This picture shows the view from my office window in Boston: Dull, dreary, and depressing — at least on overcast days like today. Lack of light is one of the reasons that people feel mentally foggy.
One of the bloggers I follow, Rachel Zimmerman of WBUR’s CommonHealth blog, recently wrote that she’s been drinking three times as much coffee as usual. In addition to imbibing more caffeine, I’ve been trying to boost my spirits and alertness with mid-day runs to the snack machine (not the best strategy, in case you’re wondering).
At this time of year, many people aren’t just foggy and sad — they’ve got SAD, or seasonal affective disorder. About half a million Americans — women more often than men — are diagnosed with seasonal affective disorder each year. Many others experience at least some of the symptoms, which include loss of pleasure and energy, inability to concentrate, feelings of worthlessness, and an uncontrollable urge to eat sugar and high-carbohydrate foods (in my case, chocolate chip cookies).
Bright white light therapy remains a mainstay of treatment for seasonal affective disorder. That’s because the light acts on cells in the retina, the tissue located at the back of the eye that sends visual information to the brain. The hypothalamus, which helps control the sleep-wake cycle, is one part of the brain that receives this information. During the winter months, when people tend to stay indoors more, days are shorter, and the weather becomes overcast, our exposure to natural light diminishes. That disrupts the sleep-wake cycle, as well as other circadian rhythms. The result can be symptoms of seasonal affective disorder. Read more »

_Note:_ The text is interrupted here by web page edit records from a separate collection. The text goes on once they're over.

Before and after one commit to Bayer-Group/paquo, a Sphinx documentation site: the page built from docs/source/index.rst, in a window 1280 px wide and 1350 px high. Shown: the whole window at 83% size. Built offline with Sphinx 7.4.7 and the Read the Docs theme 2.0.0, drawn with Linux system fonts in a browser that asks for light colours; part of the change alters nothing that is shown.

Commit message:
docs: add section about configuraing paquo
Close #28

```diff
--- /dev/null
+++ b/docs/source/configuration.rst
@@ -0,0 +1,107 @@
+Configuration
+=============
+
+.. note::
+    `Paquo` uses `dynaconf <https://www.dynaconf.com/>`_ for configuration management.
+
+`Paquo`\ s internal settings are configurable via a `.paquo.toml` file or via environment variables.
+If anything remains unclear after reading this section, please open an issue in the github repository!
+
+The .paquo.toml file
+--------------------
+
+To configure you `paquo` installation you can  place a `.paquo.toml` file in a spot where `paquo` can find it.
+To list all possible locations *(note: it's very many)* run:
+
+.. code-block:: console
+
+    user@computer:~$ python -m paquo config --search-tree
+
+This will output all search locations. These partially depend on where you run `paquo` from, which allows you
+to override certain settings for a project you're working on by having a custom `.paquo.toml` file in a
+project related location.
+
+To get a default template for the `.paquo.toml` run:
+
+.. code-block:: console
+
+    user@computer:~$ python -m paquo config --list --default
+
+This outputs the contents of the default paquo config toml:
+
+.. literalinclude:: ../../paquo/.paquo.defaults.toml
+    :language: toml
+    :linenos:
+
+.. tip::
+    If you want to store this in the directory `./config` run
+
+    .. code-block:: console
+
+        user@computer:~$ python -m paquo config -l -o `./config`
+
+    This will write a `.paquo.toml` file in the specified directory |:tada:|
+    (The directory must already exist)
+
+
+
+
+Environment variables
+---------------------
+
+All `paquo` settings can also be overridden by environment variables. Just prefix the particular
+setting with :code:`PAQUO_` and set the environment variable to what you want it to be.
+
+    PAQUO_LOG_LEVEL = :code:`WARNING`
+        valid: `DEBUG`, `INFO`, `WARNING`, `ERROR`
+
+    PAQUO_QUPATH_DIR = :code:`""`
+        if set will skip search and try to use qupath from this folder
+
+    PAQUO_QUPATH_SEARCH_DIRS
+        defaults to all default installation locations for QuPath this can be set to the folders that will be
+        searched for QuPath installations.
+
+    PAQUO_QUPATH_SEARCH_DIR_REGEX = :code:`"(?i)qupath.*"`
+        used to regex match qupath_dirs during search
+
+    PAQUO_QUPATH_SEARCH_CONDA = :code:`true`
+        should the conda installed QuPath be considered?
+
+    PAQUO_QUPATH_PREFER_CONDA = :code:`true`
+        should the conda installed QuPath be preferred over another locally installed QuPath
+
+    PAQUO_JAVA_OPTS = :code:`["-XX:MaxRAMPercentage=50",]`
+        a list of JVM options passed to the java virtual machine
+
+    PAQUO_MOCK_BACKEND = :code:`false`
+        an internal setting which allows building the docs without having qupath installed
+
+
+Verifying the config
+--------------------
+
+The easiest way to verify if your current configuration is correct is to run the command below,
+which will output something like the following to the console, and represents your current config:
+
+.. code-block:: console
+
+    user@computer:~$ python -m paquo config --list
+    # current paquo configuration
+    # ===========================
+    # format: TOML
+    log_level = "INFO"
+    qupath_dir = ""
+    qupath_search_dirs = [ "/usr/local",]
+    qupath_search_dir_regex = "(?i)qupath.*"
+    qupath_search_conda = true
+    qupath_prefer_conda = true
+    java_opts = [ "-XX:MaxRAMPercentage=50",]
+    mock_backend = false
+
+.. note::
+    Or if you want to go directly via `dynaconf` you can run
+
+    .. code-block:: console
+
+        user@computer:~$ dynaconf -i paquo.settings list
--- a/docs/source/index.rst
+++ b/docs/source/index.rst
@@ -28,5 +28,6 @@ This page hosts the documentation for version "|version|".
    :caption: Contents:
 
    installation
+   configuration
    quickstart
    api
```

*This blog post was originally published at Harvard Health Blog*
This is a guest post from Dr. Jennifer Wider.
Winterize Your Mind And Body
During the winter months, certain health issues may arise that women should have on their radar. From mental health issues like stress, depression and seasonal affective disorder (SAD), to physical concerns like skin care, the winter can certainly pack an extra punch.
Depression peaks during the holiday season, affecting more than 17 million Americans, according to the National Mental Health Association. On average, women are more vulnerable to stress-related illnesses like depression and anxiety than men. One study, conducted by Pacific Health Laboratories, revealed that 44 percent of American women report feeling sad through the holidays compared to 34 percent of American men.
“Depression of any kind is more common in females than males,” explains Greg Murray, M.D., lecturer and clinical psychologist at Swinburne University of Technology in Australia. “A pattern of elevated depression in the winter months is more marked in women than in men.”
There are a host of different reasons why women may be more susceptible to stress during the winter than men. Women tend to be the primary caretakers of the family and often take on the extra burden of the holidays with gift buying, entertaining, and coordinating visits with extended family. For working women, the added responsibilities can be difficult to balance, especially if they are already balancing a family, job, childcare and eldercare duties. Read more »
The human heart resides in a lighltless 98.6-degree chest cavity. Its contracting muscles are further cushioned by the well-lubricated glistening smooth pericardial sac. One wouldn’t think that the heart could sense the time of year. The heart’s rhythm should remain independent of the holiday season. But then there is December in the EP lab. They are as busy as the malls.
Is it the depressing weather? Or the short days? Or a post-Thanksgiving hangover? It’s hard to say, but every year for as many as I can remember, the EP lab rocks in November and December. And with the advent of deductible health plans, this holiday phenomenon has only intensified.
The I-90 of the heart, the AV node, seems to give out more in the holidays. I’ll never forget the Saturday in December many years ago when I did five “urgent” pacemakers — and neither will the pacemaker rep. Read more »
*This blog post was originally published at Dr John M*